Are finasteride-related penile curvature/Peyronie's disease Adverse Event Reports worthy of further clinical investigation? Disproportionality analysis based on both the Food and Drug Administration (FDA) and the European Medicines Agency (EMA) pharmacovigilance databases

Int J Impot Res. 2022 May 5. doi: 10.1038/s41443-022-00568-2. Online ahead of print.
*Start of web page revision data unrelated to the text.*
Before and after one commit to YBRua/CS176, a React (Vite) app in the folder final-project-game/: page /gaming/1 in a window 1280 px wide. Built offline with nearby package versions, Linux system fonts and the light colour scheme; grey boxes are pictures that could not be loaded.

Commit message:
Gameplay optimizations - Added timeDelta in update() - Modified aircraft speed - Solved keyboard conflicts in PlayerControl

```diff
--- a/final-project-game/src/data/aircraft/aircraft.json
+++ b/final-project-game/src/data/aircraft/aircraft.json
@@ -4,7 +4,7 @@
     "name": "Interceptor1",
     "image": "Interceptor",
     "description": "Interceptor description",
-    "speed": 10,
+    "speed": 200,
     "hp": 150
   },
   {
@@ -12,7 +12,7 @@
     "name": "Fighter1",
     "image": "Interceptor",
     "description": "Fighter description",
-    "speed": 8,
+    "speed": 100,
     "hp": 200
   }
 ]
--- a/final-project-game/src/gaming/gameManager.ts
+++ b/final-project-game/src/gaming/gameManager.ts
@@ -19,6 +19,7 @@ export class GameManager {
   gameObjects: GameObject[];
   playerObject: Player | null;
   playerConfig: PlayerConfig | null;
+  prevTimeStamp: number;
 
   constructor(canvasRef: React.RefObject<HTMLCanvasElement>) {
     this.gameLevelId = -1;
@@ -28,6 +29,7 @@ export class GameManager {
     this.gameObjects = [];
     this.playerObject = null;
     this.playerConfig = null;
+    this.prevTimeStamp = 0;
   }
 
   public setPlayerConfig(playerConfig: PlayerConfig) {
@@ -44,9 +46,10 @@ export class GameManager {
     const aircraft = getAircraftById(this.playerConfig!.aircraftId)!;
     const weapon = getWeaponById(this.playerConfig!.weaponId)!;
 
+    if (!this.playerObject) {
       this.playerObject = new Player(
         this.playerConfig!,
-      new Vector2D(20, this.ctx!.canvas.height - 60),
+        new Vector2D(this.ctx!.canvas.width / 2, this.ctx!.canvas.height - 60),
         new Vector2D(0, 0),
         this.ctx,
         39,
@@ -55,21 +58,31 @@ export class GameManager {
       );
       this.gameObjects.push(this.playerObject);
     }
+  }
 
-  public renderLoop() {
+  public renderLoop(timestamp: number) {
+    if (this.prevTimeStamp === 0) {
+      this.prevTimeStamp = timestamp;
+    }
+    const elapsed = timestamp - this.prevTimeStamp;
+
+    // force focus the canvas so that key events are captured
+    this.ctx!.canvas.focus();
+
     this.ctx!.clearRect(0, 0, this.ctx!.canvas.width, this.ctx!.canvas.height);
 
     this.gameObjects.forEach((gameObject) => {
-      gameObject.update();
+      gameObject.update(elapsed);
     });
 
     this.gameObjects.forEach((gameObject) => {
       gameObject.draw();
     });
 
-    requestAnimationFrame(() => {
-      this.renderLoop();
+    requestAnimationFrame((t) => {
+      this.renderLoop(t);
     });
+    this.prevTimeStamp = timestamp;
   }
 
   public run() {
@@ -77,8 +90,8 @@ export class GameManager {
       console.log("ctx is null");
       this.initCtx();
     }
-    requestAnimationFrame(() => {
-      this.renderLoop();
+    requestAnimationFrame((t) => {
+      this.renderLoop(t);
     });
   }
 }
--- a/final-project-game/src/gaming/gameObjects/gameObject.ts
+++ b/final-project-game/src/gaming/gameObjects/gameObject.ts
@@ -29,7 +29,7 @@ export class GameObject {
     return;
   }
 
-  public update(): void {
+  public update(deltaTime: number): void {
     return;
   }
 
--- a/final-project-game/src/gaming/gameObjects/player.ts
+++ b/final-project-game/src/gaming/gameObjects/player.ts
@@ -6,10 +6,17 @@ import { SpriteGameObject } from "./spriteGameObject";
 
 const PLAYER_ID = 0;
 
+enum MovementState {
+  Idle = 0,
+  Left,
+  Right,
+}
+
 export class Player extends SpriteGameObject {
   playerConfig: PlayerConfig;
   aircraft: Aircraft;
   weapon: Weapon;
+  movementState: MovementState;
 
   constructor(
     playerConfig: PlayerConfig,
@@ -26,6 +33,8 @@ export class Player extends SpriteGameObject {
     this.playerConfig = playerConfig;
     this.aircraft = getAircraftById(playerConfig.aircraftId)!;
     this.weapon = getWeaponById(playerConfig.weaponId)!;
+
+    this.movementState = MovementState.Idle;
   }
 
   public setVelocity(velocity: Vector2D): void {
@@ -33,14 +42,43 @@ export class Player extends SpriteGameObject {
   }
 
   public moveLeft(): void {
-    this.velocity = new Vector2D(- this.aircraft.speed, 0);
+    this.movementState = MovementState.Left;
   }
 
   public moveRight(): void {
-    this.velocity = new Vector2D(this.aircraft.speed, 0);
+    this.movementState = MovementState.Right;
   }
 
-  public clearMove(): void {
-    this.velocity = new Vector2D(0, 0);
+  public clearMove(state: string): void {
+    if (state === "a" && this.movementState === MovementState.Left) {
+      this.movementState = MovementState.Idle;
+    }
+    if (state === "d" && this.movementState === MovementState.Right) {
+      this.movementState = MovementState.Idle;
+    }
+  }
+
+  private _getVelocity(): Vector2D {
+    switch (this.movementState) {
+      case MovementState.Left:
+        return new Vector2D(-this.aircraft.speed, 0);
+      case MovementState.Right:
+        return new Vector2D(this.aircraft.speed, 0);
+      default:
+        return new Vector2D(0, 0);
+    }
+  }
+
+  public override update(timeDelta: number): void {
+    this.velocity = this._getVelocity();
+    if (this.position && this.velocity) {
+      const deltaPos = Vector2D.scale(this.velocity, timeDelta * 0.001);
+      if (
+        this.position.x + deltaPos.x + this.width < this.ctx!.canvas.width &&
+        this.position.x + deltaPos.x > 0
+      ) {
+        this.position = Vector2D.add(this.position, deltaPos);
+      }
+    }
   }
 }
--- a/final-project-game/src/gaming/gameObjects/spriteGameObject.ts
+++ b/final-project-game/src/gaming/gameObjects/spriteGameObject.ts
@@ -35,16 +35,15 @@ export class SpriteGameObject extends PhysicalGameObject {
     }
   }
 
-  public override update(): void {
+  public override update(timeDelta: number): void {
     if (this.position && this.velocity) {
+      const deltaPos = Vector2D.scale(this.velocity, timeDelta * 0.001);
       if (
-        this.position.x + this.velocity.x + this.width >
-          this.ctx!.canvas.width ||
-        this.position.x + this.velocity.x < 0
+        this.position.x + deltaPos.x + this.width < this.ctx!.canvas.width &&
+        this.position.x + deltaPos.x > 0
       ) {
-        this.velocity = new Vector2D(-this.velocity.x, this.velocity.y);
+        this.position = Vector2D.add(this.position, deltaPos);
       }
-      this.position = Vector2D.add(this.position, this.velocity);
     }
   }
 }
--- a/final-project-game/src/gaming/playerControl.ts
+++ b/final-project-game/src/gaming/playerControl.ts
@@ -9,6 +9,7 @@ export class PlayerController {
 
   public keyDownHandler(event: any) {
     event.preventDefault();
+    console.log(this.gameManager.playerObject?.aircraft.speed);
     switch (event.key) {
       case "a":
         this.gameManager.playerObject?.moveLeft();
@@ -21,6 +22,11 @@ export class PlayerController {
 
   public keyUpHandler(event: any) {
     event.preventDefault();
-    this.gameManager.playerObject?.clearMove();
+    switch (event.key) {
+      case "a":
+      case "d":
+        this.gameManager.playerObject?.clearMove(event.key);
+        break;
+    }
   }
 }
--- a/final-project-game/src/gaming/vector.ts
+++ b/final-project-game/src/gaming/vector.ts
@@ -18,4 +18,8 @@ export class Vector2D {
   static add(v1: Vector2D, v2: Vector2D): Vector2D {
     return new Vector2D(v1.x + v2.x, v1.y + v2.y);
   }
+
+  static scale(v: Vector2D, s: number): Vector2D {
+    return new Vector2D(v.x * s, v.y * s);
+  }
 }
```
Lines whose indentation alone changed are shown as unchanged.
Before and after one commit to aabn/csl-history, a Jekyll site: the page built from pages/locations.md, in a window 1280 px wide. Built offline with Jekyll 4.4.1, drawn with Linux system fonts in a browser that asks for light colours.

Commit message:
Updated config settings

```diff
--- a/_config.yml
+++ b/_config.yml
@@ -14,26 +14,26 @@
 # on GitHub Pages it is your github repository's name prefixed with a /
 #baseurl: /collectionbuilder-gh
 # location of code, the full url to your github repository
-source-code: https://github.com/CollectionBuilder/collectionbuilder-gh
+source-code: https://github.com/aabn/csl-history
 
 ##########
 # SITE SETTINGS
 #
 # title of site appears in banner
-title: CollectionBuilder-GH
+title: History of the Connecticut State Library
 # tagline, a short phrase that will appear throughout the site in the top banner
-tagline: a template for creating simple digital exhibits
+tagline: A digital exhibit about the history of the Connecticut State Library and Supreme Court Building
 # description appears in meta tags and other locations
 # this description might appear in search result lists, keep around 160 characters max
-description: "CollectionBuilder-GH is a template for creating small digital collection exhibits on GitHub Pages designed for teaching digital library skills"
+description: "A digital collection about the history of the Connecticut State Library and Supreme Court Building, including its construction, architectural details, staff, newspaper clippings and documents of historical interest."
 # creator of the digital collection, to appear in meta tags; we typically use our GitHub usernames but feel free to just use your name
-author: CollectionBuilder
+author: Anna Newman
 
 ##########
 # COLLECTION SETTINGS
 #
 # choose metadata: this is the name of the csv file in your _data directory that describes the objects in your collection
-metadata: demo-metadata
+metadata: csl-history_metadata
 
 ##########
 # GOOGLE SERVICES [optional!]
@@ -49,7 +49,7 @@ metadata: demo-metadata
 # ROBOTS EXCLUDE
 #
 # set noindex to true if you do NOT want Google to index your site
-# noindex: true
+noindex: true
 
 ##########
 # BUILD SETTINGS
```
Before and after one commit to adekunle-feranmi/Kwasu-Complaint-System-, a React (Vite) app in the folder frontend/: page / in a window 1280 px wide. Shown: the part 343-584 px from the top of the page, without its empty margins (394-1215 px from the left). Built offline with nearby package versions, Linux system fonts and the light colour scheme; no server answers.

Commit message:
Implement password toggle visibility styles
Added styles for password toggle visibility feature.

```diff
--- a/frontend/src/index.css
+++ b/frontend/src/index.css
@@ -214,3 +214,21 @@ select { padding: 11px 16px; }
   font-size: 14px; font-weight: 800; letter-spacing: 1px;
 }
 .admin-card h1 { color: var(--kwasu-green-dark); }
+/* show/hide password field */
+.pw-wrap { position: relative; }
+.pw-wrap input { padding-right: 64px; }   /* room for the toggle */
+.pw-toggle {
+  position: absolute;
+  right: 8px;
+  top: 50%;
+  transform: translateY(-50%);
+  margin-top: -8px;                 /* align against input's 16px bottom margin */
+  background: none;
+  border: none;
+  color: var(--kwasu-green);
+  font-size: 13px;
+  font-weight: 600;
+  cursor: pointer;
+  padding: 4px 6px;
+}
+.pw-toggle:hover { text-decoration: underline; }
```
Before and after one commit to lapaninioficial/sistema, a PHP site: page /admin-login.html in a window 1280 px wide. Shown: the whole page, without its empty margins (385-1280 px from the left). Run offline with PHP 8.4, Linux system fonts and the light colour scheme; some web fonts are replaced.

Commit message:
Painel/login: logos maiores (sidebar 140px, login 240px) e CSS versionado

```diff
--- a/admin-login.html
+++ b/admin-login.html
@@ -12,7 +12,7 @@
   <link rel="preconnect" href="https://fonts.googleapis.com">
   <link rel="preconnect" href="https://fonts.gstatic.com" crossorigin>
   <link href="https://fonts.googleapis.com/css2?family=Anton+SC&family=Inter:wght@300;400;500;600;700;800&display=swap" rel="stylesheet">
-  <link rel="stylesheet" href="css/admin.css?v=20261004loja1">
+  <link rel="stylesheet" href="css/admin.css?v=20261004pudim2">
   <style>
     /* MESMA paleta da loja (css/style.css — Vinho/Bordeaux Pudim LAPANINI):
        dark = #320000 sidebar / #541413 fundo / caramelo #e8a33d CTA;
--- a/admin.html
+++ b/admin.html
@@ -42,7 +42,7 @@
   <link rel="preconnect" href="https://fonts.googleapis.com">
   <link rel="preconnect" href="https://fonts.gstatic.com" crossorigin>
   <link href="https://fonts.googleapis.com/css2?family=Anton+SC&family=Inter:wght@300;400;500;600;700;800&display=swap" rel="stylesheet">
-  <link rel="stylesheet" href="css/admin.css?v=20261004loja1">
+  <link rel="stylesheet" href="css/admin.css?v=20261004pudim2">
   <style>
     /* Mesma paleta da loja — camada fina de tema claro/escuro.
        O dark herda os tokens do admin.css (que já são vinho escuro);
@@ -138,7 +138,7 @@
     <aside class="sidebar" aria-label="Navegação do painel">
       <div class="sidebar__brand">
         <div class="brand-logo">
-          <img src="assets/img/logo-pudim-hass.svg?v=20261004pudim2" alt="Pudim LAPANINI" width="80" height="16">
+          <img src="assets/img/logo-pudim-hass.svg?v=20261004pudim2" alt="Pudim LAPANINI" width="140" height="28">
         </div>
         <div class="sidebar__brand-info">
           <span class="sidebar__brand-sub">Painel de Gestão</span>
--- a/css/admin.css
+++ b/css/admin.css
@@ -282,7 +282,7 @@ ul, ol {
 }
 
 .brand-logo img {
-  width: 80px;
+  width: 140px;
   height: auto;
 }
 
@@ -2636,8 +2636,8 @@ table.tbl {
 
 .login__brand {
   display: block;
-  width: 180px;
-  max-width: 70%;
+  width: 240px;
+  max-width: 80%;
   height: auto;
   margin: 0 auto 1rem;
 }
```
A limited number of studies have described patients on finasteride showing findings which were consistent with Peyronie's disease (PD). We aimed to detect a pharmacovigilance signal of possible association between finasteride and PD-related clinical features. The Food and Drug Administration (FDA) Adverse Event Reporting System (FAERS) database was queried to identify the ten drugs which were associated the most with the adverse drug reactions (ADRs) recorded as "penile curvature" and/or "Peyronie's disease". A similar analysis, including the same drugs, was carried out for the EMA (European Medicines Agency) EudraVigilance (EV) database. Descriptive data have been analyzed, and Proportional Reporting Ratios (PRRs) have been computed against the other nine drugs of the database. Overall, 860 reports of "penile curvature" and/or "Peyronie's disease", were identified in the FAERS database, 214 of which (24.9%) were associated with finasteride. Most reports (56.9%) were submitted by healthcare professionals. Where a treatment-indication was stated, the vast majority of reports (176/210; 83.8%) were associated with androgenetic alopecia. The outcome of most ADRs was "serious" (82.2%), with 96 ADRs resulting in levels of permanent disability. For 97/214 individual cases, penile curvature/PD reports were not part of a syndromic cluster suggestive of post-finasteride syndrome (PFS). The PRR resulted 6.6 (95% CI: 5.6-7.8) and 11.8 (95% CI: 9.08-15.33), respectively, in the FAERS and in the EV databases. Notwithstanding the related limitations and biasing factors of pharmacovigilance studies based on spontaneous reporting, the PRR values here identified should be interpreted as strong signals of disproportionality. These findings, per se, are however not useful to confirm any causal association. Clinical studies are needed to investigate on the possible role for finasteride in causing PD-related clinical features, an hypothesis which remains highly speculative due to the very questionable quality of present data.